When the McDonalds added a new deck, they built it around an existing evergreen so they wouldn't have to cut it down.

Otherwise, very little has changed, out of deference to the McDonald's pledge to the previous owner.

"We've stayed true to that," Mr. McDonald says.

A two-storey boathouse was built in place of the existing docks.

When the McDonalds decided to expand, they left the cottage untouched and added a two-storey boathouse in place of the docks.

On the lower level, the boathouse has interior slips for two boats and another covered slip outside. Upstairs, the structure provides an enlarged living space. There's a large living room with doors opening to the outdoors and a deck that wraps around three sides. There's a bedroom, bathroom and a small kitchen.

The only thing not allowed by local regulations is a stove, so the McDonalds use the facilities in the main cottage to cook and barbecue.

By regulation, the boathouse kitchen cannot have a stove, so most cooking is done in the cottage.

The boathouse allows the couple to have private living quarters while their sons and extended family take over the main cottage.

As the summer of 2017 was winding down, the McDonalds were waiting for their adult sons to converge on the cottage from far-flung locations. Ms. McDonald said the entire family would leap into the water from the second-storey deck of the boathouse.

Mr. McDonald was making plans for an outing on the boat.

"We'll go to the golf course by boat. We'll go through the locks at Port Carling and visit Clevelands House," Mr. McDonald says. "The boys will have a beer at each place."

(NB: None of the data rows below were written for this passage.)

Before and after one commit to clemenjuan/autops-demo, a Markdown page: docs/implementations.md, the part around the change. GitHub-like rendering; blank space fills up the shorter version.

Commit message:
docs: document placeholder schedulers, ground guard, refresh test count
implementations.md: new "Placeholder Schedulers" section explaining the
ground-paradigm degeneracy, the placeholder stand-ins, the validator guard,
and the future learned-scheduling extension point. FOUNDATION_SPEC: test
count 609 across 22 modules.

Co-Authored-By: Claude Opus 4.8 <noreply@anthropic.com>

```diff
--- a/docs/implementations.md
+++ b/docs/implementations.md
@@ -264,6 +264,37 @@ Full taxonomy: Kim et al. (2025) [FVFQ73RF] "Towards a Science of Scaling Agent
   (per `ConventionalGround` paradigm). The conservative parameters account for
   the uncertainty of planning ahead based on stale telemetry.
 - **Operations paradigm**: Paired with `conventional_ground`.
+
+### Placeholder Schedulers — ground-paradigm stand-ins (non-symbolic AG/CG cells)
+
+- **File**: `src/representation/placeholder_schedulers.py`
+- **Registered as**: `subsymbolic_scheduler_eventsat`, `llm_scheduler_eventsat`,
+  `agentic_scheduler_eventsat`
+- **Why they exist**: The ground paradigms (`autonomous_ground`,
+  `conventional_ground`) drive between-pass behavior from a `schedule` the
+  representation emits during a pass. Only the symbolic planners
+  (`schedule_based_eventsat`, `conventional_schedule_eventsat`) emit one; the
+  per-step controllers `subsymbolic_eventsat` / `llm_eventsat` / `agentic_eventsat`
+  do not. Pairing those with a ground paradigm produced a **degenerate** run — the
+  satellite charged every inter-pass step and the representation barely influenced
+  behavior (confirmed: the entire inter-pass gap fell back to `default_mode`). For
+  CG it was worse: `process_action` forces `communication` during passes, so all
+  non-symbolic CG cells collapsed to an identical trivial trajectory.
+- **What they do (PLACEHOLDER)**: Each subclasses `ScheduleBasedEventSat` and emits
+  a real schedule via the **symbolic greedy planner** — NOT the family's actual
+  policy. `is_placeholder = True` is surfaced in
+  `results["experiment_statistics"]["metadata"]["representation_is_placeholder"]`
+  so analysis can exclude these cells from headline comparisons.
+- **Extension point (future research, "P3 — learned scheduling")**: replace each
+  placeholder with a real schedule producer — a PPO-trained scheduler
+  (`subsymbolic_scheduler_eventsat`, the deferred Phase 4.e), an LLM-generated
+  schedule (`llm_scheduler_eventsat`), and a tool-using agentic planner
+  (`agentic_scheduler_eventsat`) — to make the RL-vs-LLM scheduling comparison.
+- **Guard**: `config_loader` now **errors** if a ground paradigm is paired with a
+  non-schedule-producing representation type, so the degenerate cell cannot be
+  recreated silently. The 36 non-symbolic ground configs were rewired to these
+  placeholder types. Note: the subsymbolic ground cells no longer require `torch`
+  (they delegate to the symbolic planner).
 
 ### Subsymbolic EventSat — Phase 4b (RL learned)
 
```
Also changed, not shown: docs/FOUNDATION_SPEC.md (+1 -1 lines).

The boathouse quarters provide the owners with privacy when extended family stays in the cottage.

Mr. Crammond set the listing price with the expectation a new buyer would most likely keep the boathouse and replace the existing cottage with a new and larger building.

"Muskoka in every era has always had some big cottages," Mr. Crammond says. But in recent years, he has seen buildings become more elaborate and people increasingly introduce technology and luxuries more typical of houses in the city.

"We are seeing more and more of this redevelopment as the land becomes more valuable and peoples' tastes in cottages change," Mr. Crammond says. "They're replicating their Toronto lifestyle up here. The days of having a 1,000-square-foot cottage and bunk beds are gone."

The Foreman Road cottage sold last weekend for $1.92-million when a heatwave arrived in Ontario after an unusually dreary summer.

The best feature

The secluded point offers the best place to watch the sunset.

The shoreline's secluded point is the best place to watch the sunset or gently enter the water for a swim from the sloping rock.

"It's a very special piece of land," Mr. McDonald says.

The landscape has natural pocket gardens and paths covered in pine needles winding between large boulders.

"It's a gathering place," Ms. McDonald says of the cottage and its land. "It's a beautiful place to spend time with people we care about."

Report an error Editorial code of conduct
As of December 20, 2017, we have temporarily removed commenting from our articles as we switch to a new provider. We are behind schedule, but we are still working hard to bring you a new commenting system as soon as possible. If you are looking to give feedback on our new site, please send it along to If you want to write a letter to the editor, please forward to